This textbook and the accompanying IVP Instructor Resources include all of the activities and assignments that an instructor might need to execute a graduate, undergraduate or lay course in foundational counseling skills. Professors teaching within CACREP-accredited professional counseling programs will be able to connect specific material in the textbook to the latest CACREP Standards.

"Professionals often zero in on disciplinary differences in approach, but in this excellent text Elisabeth Nesbit Sbanotto, Heather Davediuk Gingrich, and Fred C. Gingrich transcend disciplinary differences and get to the heart of being a better people-helper—the interpersonal helping skills shared across people-helping disciplines. This is a comprehensive, readable text that is a fully integrated Christian and psychological model for being an effective helper. Regardless of your discipline or theoretical approach you'll love it."
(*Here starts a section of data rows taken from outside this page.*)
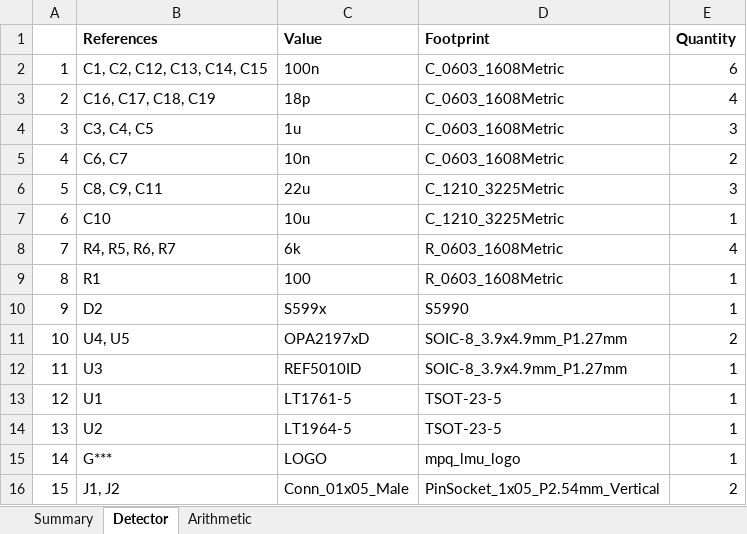
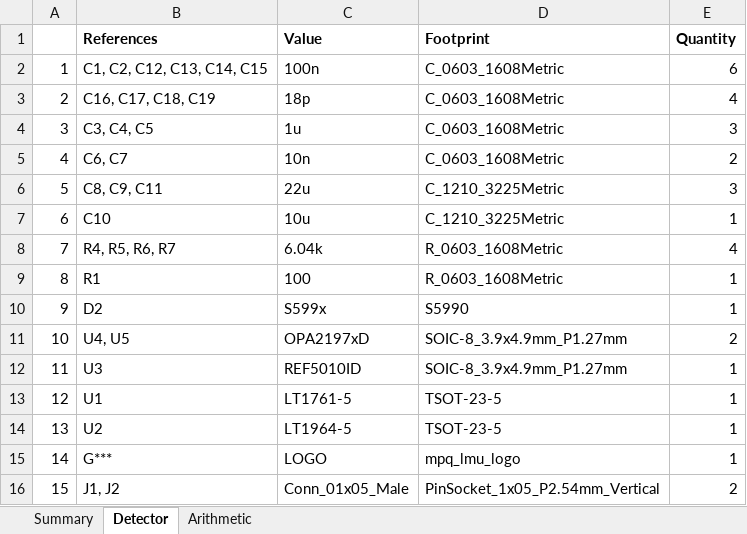
Before and after one commit to bodokaiser/position-sensitive-detector, an Excel workbook: BOM.xlsx, sheet Detector, drawn as a sheet; values as stored, in another font and other column widths than the file's, no borders; the diff names each change by its address in the sheet, - before the commit and + after, or states it on an @@ line.

```diff
--- a/BOM.xlsx (sheet Detector)
+++ b/BOM.xlsx (sheet Detector)
-C8 (Value): 6k
+C8 (Value): 6.04k
```
Also changed, not shown: sheet Summary.
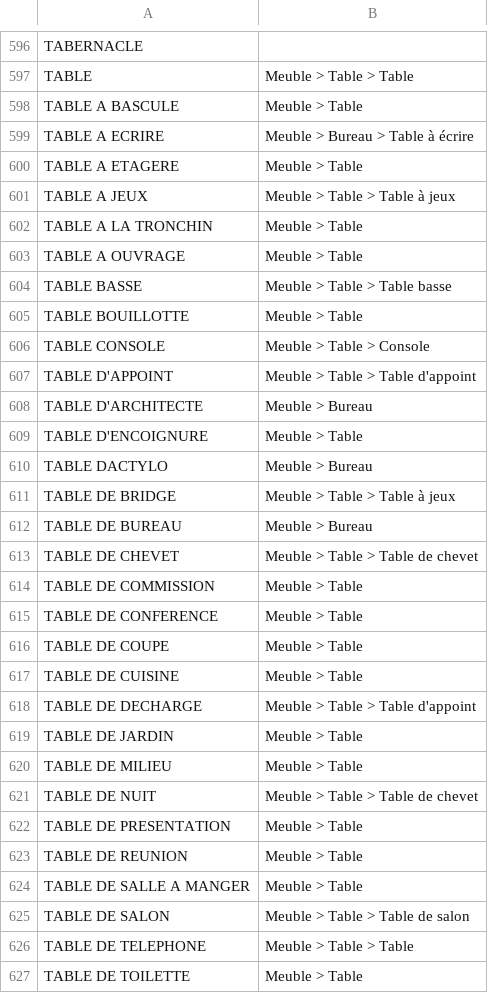
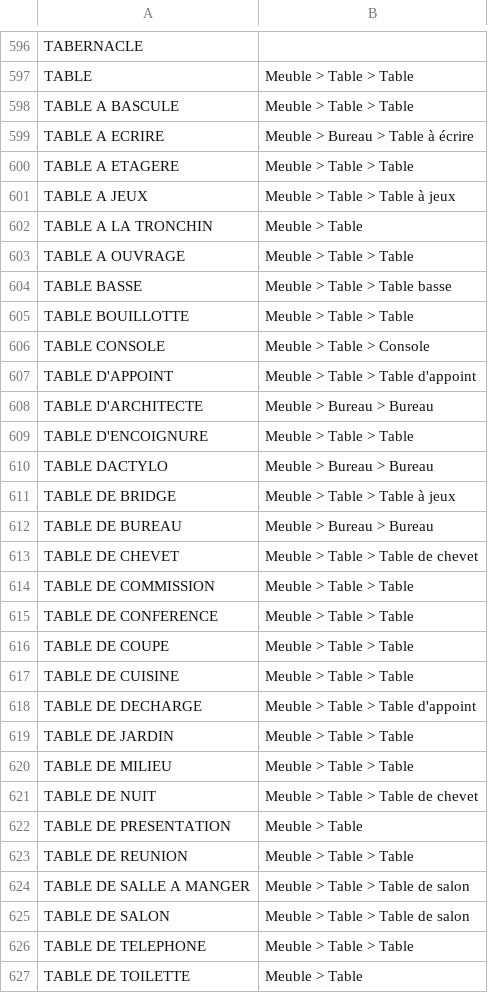
Before and after one commit to entrepreneur-interet-general/gobelins, a TSV file: database/mappings/product_types_den.tsv, drawn as a sheet; only a part is shown, gaps mark what is left out; the diff covers the shown part only.

Commit message:
update category

```diff
--- a/database/mappings/product_types_den.tsv
+++ b/database/mappings/product_types_den.tsv
@@ -597,29 +597,29 @@ TABERNACLE
 TABLE	Meuble > Table > Table
-TABLE A BASCULE	Meuble > Table
+TABLE A BASCULE	Meuble > Table > Table
 TABLE A ECRIRE	Meuble > Bureau > Table à écrire
-TABLE A ETAGERE	Meuble > Table
+TABLE A ETAGERE	Meuble > Table > Table
 TABLE A JEUX	Meuble > Table > Table à jeux
 TABLE A LA TRONCHIN	Meuble > Table
-TABLE A OUVRAGE	Meuble > Table
+TABLE A OUVRAGE	Meuble > Table > Table
 TABLE BASSE	Meuble > Table > Table basse
-TABLE BOUILLOTTE	Meuble > Table
+TABLE BOUILLOTTE	Meuble > Table > Table
 TABLE CONSOLE	Meuble > Table > Console
 TABLE D'APPOINT	Meuble > Table > Table d'appoint
-TABLE D'ARCHITECTE	Meuble > Bureau
-TABLE D'ENCOIGNURE	Meuble > Table
-TABLE DACTYLO	Meuble > Bureau
+TABLE D'ARCHITECTE	Meuble > Bureau > Bureau
+TABLE D'ENCOIGNURE	Meuble > Table > Table
+TABLE DACTYLO	Meuble > Bureau > Bureau
 TABLE DE BRIDGE	Meuble > Table > Table à jeux
-TABLE DE BUREAU	Meuble > Bureau
+TABLE DE BUREAU	Meuble > Bureau > Bureau
 TABLE DE CHEVET	Meuble > Table > Table de chevet
-TABLE DE COMMISSION	Meuble > Table
-TABLE DE CONFERENCE	Meuble > Table
-TABLE DE COUPE	Meuble > Table
-TABLE DE CUISINE	Meuble > Table
+TABLE DE COMMISSION	Meuble > Table > Table
+TABLE DE CONFERENCE	Meuble > Table > Table
+TABLE DE COUPE	Meuble > Table > Table
+TABLE DE CUISINE	Meuble > Table > Table
 TABLE DE DECHARGE	Meuble > Table > Table d'appoint
-TABLE DE JARDIN	Meuble > Table
-TABLE DE MILIEU	Meuble > Table
+TABLE DE JARDIN	Meuble > Table > Table
+TABLE DE MILIEU	Meuble > Table > Table
 TABLE DE NUIT	Meuble > Table > Table de chevet
 TABLE DE PRESENTATION	Meuble > Table
-TABLE DE REUNION	Meuble > Table
-TABLE DE SALLE A MANGER	Meuble > Table
+TABLE DE REUNION	Meuble > Table > Table
+TABLE DE SALLE A MANGER	Meuble > Table > Table de salon
 TABLE DE SALON	Meuble > Table > Table de salon
```
Also changed, not shown: 9 edited cells elsewhere in this file.
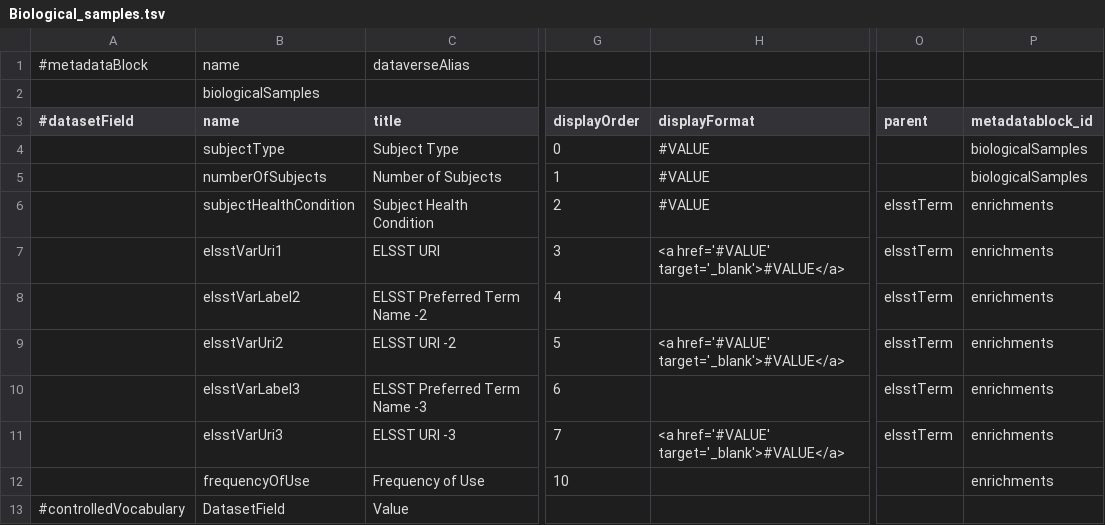
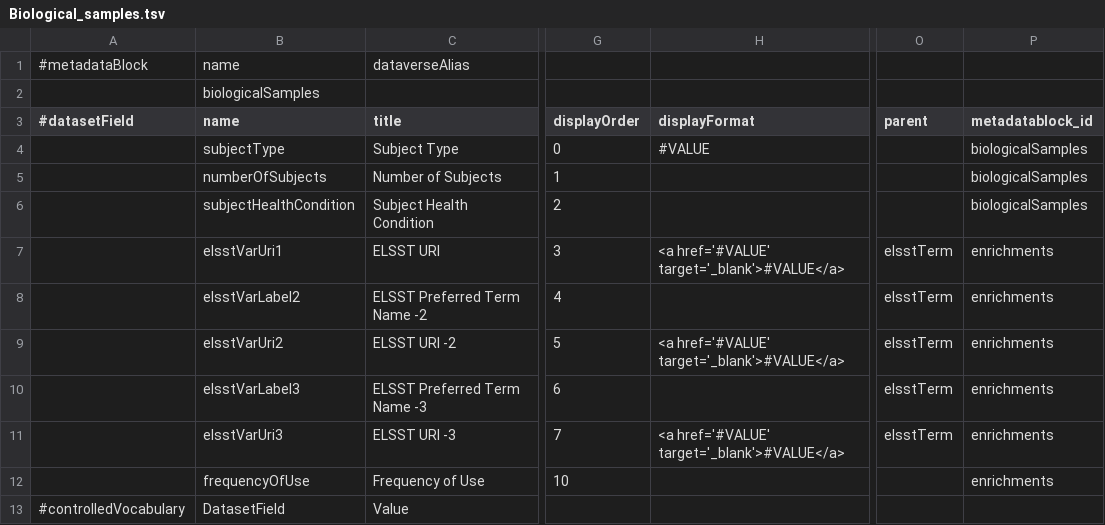
Before and after one commit to LauraHuisintveld/Medical-Metadata-Custom-blocks, a TSV file: Biological_samples.tsv, drawn as a sheet; only a part is shown, gaps mark what is left out; the diff names each change by its address in the sheet, - before the commit and + after, or states it on an @@ line.

Commit message:
Update Biological_samples.tsv

```diff
--- a/Biological_samples.tsv
+++ b/Biological_samples.tsv
-H5:H6 (displayFormat): #VALUE
+H5:H6 (displayFormat): (empty)
-O6 (parent): elsstTerm
+O6 (parent): (empty)
-P6 (metadatablock_id): enrichments
+P6 (metadatablock_id): biologicalSamples
```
Everett L. Worthington Jr., coauthor of Couple Therapy

"Every day I look for resources that will help me and others become more effective in helping counsel and minister to others. Whether you are a beginning student, seasoned clinician, or pastor, Skills for Effective Counseling is a must-add to your library. It is clinically excellent, biblically anchored, and easy to understand yet filled with immense wisdom and understanding."

Tim Clinton, president, American Association of Christian Counselors

"Wow. What a delightful surprise. This biblically sound, research-based, therapeutically relevant, and easy-to-read book is a unique, fresh, rich, integrative, and practical resource. Regardless of your therapeutic orientation, you'll find some practical tools to help you to become even more effective. It's a breath of fresh air for the practicing clinician and will be a resource that you'll turn to often. There are several chapters alone that are worth the price of the book. If you want to upgrade your therapeutic toolkit and increase both your confidence and effectiveness, read this book. It's that good."

Gary J. Oliver, executive director, The Center for Healthy Relationships, professor of psychology and practical theology, John Brown University

"Skills for Effective Counseling is well written, comprehensive, and very helpful for training counseling skills, covering essential microskills with the integration of Christian faith and counseling. This is a much-needed book for the effective training of Christian professional counselors as well as lay counselors. Highly recommended!"

Siang-Yang Tan, professor of psychology, Fuller Theological Seminary, author of Counseling and Psychotherapy

"Finally! We have been given a competent textbook that tackles the need for training graduate students in skills for effective counseling that also addresses faith-based integration. Sbanotto, Gingrich, and Gingrich have given us an excellent tool to understand the relationship of faith-based counseling to secular approaches in a way that will guide us in effective helping processes with those of varied spiritual beliefs."

C. Gary Barnes, licensed psychologist, professor of biblical counseling, Dallas Theological Seminary

"Skills for Effective Counseling is a comprehensive yet accessible textbook written from decades of professional practice by the authors. It is for people helpers across a variety of roles—professional counselors, pastoral care providers, spiritual directors, and life coaches—and features a wealth of training activities, exercises, and transcript analysis. This is a welcome addition to the counselor education fields."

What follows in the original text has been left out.